"I heard my son crying and I could not move my body to embrace him. I was stricken deeply by sharp back pain and muscle leg weakness. Immediately I made the decision to go to the ER. My mother came to my rescue and drove me to The University Of Kansas Hospital Emergency Department. There I consulted with a neurologist and he ordered a spine MRI. After a 45 minute MRI of my spine, a golf ball size tumor was detected pressing against my spinal cord directly at T4 and T5 thoracic vertebrates. The neurologist then expressed, due to the rapid growth rate of the mass immediate surgery is highly recommend. If no surgery is performed, I risked in becoming a paraplegic. On March 18, 2019, I underwent a four-hour surgery to remove the tumor."
The surgery was a success. The neurosurgeon was able to remove the entire tumor from her spinal cord. During the surgery, tissue samples were removed to be tested by pathology for malignant cells. The neurosurgeon identified that the tumor was a meningioma. My neurosurgeon had also suggested there may have been a connection between the meningioma growth with the expression of estrogen hormones and pregnancy.

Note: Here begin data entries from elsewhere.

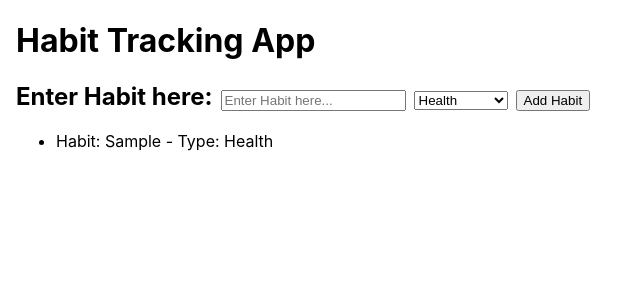
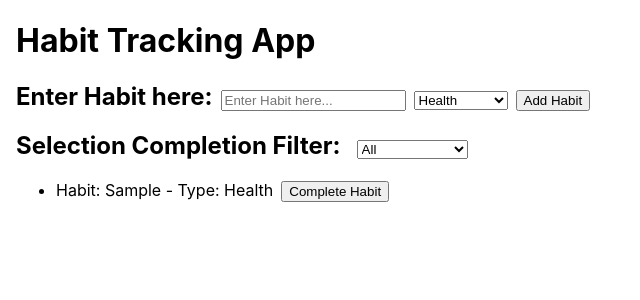
Before and after one commit to THENEXTNEX/orionpractice, a React (Create React App) app in the folder React/habit-tracker/: page / in a window 1280 px wide. Both pictures are taken after typing "Sample" into the empty fields and a click on the button "Add Habit". Shown: the top 300 px of the page, without its empty margins (0-640 px from the left). Built offline with nearby package versions, Linux system fonts and the light colour scheme.

Commit message:
Added filtering by completion with helper function

```diff
--- a/React/habit-tracker/src/App.js
+++ b/React/habit-tracker/src/App.js
@@ -10,34 +10,68 @@ function App() {
 
   //Category
   const[category, setCategory] = useState("Health");
+
+  //Completion Filter
+  const[completeFilter, setCompleteFilter] = useState("All");
+
   //Adding the habit to the habit state
   const addHabit = () => {
     if(habitText.trim() === "")return;
-    setHabit([...habit, {text: habitText, category: category, isDone: false}]);
+    setHabit([...habit, {id: Date.now(), text: habitText, category: category, isDone: false}]);
     setHabitText("");
   };
+  //Update item to done
+  const updateIsDone = (id) => {
+    const update = habit.map((h) =>
+    h.id === id ? {...h, isDone: !h.isDone} : h);
+    setHabit(update);
+  }
 
+  //Helper filter function
+  const checkFilter = (habit) => {
+    if(completeFilter === "All") return true;
+    if(completeFilter === "Completed") return habit.isDone;
+    if(completeFilter === "Not Completed") return !habit.isDone;
+  }
   return (
     <div style={{marginLeft: "16px"}} className="Habit Tracker App">
       <h1>Habit Tracking App</h1>
       <h2>Enter Habit here:
-        <input
+        <input //Habit Text box
         style={{marginLeft: "8px"}}
         value={habitText}
         placeholder="Enter Habit here..."
         onChange={(e) => setHabitText(e.target.value)}>
         </input>
-        <select onChange={(e) => setCategory(e.target.value)} style={{marginLeft: "8px"}} value={category}>
+        <select //Category drop box
+        onChange={(e) => setCategory(e.target.value)} style={{marginLeft: "8px"}} value={category}>
           <option value={"Health"}>Health</option>
           <option value={"Productivity"}>Productivity</option>
           <option value={"Mindfulness"}>Mindfulness</option>
         </select>
         <button onClick={addHabit} style={{marginLeft: "8px"}}>Add Habit</button>
         </h2>
-      <ul>
-        {habit.map((habits, index) => (
-          <li key={index}>
+        <h2>Selection Completion Filter:
+          <select //Completion filter box
+          onChange={(e) => setCompleteFilter(e.target.value)} style={{marginLeft : "16px"}}
+          value={completeFilter}>
+            <option value={"All"}>All</option>
+            <option value={"Completed"}>Completed</option>
+            <option value={"Not Completed"}>Not Completed</option>
+          </select>
+        </h2>
+      <ul //Habit List generation
+      >
+        {habit.filter((habits) => {
+          return checkFilter(habits)
+        }).map((habits) => (
+          <li key={habits.id}
+          style={{textDecoration: habits.isDone ? "line-through" : "none"}}>
             Habit: {habits.text} - Type: {habits.category}
+            {!habits.isDone ? //Completion button with changing of button
+            <button onClick={()=> updateIsDone(habits.id)} style={{marginLeft: "8px"}}>Complete Habit</button>
+            :<button onClick={()=> updateIsDone(habits.id)} style={{marginLeft: "8px"}}>Undo</button>
+            }
           </li>
         ))}
       </ul>
```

After spending two days in the ICU and three days on the Richard and Annette Bloch Surgical Oncology Neurosurgery Patient Care Unit at the The University of Kansas Hospital Cambridge Tower A she has been transferred to The University of Kansas Hospital Inpatient Acute Rehabilitation Unit. Currently, She is receiving intensive rehabilitation services such as physical and occupational therapy. Once again she is plagued with the tough task to relearn how to walk. At this time I strive to regain my strength by staying motivated, patient, and persistent.
Thank you for taking the time to read my story. Please help me overcome this devastating obstacle. I would appreciate any type of support in efforts to help me regain my strength. At this time I am experiencing financial hardships. Due to the nature of my job position (Per Diem. PRN) I was not eligible to receive paid time off during my maternity leave. Limited to only my husband's income it has become extremely difficult to efficiently support a newborn baby, pay medical bills, and pay rent. Any donations are greatly appreciated. Once again, thank you for your time, and feel free to contact me with any questions.
Never stop fighting until you arrive at your destined place - that is, the unique you. Have an aim in life, continuously acquire knowledge, work hard, and have the perseverance to realize the great life". A. P. J. Abdul Kalam